 The worsening of Sx when a drug–eg, a decongestant, is discontinued, attributed to tissue dependence on the agent
References in periodicals archive ?
"That just shows there may be a rebound effect when you have a statin on board and you are controlling your LDL cholesterol production through the liver," said Zaric, who wasn't part of the study.
We're currently looking at the 'rebound effect' of energy efficiency measures in industry.
That's what we call 'the rebound effect' - which is also noticeable in people who take a lot of sleeping pills.
Upon discontinuing denosumab, there's a marked rebound effect in which levels of bone turnover markers rise for 2 years, and some or all of the BMD that was gained is lost (J Clin Endocrinol Metab.
In the present context, this represents the rebound effect. However, generation inputs per unit of delivered electricity have fallen, so that for the level of electricity generation to rise, then e > x.
'Many people think alcohol is a good inducer of sleep, but there's a rebound effect,' said senior study author Dr Jose Ordovas, a researcher at CNIC and a senior scientist at Tufts University.
"They were well beaten last week, so there'll be a rebound effect from that," said Healy.
The widespread use of aspirin and the possibility of a rebound effect with discontinuation highlights a need for more research.
Medicated nasal sprays, meanwhile, contain active ingredients such as oxymetazoline hydrochloride or fluticasone propionate which is a well-established cause of "rebound effect" in which the more of it a person uses the more one needs to use in order to get the same effect.
Denosumab discontinuation is associated with a rebound effect which manifests by a severe increase of bone turnover markers and a rapid loss of BMD.

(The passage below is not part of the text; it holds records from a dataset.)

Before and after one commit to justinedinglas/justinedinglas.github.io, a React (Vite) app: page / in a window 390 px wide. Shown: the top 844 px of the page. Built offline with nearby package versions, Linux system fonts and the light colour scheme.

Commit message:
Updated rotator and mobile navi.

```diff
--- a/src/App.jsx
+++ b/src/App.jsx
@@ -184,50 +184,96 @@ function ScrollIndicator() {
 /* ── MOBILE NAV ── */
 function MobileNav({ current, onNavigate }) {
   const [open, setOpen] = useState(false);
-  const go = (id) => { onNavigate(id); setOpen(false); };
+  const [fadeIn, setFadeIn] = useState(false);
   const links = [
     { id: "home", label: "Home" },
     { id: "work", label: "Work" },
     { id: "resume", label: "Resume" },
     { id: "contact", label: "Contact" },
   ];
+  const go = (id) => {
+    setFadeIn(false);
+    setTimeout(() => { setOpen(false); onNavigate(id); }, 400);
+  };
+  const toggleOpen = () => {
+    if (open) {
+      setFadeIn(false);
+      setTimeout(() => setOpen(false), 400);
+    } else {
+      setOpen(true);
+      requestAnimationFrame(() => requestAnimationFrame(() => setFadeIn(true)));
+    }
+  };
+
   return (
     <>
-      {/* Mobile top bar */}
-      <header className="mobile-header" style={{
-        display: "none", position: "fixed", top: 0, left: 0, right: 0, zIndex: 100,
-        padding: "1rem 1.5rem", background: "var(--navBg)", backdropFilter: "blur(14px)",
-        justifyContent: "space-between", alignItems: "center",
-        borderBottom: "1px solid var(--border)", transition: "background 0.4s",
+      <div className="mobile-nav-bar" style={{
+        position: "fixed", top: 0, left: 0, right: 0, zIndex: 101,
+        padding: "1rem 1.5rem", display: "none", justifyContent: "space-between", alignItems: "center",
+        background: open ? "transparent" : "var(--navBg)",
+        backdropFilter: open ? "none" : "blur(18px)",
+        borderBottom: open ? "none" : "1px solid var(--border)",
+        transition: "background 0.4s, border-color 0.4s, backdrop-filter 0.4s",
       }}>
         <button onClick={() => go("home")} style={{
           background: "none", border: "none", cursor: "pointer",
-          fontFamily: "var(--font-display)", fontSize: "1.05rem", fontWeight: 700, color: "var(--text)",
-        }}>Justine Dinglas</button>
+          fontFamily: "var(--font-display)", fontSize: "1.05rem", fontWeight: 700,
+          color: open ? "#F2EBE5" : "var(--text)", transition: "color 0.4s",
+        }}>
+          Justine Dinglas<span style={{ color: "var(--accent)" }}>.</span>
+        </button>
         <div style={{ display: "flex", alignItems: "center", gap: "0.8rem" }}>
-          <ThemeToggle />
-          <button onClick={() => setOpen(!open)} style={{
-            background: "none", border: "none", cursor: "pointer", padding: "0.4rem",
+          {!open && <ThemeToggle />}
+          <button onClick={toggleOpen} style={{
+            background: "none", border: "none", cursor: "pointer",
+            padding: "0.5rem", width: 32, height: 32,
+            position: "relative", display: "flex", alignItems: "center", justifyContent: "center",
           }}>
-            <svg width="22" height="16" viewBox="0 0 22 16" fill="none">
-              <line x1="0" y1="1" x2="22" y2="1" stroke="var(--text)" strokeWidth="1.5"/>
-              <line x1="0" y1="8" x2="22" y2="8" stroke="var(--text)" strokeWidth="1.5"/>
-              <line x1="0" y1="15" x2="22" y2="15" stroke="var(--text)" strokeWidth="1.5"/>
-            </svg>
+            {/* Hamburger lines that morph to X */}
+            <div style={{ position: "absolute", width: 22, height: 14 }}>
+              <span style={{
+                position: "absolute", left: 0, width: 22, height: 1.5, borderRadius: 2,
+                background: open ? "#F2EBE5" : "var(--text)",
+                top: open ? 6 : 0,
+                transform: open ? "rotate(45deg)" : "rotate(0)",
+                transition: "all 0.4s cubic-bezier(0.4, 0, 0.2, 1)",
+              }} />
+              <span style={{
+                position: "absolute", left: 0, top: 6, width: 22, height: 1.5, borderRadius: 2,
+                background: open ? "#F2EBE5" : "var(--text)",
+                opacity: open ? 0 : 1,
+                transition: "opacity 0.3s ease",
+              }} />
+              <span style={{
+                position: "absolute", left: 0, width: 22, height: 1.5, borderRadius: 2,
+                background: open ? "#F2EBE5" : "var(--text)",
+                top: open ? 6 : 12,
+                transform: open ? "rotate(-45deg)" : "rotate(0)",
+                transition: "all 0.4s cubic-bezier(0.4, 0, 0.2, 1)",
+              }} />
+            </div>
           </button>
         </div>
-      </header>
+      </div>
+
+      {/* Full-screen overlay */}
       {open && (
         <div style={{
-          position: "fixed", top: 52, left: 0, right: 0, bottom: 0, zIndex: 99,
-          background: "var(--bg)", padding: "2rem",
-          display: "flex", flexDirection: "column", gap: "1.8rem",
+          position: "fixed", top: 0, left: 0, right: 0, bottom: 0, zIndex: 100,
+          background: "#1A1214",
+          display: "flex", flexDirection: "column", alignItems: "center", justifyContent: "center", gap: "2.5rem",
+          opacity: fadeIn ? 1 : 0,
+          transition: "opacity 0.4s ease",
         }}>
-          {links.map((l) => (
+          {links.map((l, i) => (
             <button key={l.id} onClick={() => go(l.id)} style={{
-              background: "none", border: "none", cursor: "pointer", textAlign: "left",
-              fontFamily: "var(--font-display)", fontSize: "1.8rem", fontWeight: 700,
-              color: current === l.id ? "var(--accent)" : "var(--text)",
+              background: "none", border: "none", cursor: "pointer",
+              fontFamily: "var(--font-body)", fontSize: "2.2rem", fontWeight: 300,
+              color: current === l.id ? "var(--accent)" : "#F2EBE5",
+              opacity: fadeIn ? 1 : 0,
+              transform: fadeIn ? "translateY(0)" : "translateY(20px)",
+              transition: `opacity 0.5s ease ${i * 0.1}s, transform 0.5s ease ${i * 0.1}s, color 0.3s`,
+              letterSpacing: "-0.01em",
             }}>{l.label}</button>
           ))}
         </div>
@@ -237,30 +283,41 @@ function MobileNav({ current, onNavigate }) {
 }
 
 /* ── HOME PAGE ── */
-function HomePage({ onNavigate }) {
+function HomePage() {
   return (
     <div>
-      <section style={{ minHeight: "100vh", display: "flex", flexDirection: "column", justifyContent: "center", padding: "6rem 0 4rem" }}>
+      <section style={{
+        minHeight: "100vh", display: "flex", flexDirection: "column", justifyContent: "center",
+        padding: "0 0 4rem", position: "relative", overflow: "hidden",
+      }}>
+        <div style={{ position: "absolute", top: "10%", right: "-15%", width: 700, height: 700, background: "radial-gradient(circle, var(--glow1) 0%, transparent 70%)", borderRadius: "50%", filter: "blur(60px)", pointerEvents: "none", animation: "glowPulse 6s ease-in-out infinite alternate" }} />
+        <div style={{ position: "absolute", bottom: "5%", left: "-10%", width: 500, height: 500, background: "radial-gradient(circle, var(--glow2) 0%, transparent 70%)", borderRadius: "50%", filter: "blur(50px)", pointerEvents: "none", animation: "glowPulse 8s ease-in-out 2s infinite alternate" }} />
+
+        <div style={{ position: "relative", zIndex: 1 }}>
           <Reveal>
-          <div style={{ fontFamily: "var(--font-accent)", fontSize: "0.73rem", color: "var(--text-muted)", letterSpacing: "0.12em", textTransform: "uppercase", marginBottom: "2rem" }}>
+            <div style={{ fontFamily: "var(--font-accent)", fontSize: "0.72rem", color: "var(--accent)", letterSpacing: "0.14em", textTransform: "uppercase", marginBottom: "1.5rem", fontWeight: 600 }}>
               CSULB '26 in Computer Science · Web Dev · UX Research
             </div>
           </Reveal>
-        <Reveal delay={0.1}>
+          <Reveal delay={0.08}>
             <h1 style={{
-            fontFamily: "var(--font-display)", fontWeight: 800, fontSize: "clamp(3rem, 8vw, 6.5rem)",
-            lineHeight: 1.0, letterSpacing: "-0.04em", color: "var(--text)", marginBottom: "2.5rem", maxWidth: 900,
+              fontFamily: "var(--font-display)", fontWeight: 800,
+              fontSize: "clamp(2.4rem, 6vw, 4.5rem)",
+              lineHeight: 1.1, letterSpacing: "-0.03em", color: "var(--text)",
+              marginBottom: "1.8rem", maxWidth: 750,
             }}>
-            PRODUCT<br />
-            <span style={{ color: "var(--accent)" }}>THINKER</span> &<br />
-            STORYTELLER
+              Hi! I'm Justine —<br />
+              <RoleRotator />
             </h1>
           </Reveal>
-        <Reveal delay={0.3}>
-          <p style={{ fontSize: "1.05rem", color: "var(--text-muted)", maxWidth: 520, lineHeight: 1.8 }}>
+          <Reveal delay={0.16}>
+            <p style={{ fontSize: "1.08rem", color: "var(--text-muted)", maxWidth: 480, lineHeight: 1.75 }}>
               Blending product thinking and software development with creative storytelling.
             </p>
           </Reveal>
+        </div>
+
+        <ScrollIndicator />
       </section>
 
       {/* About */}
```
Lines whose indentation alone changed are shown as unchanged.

At present, the most common are the rebound effect, free riders, and spillover effects.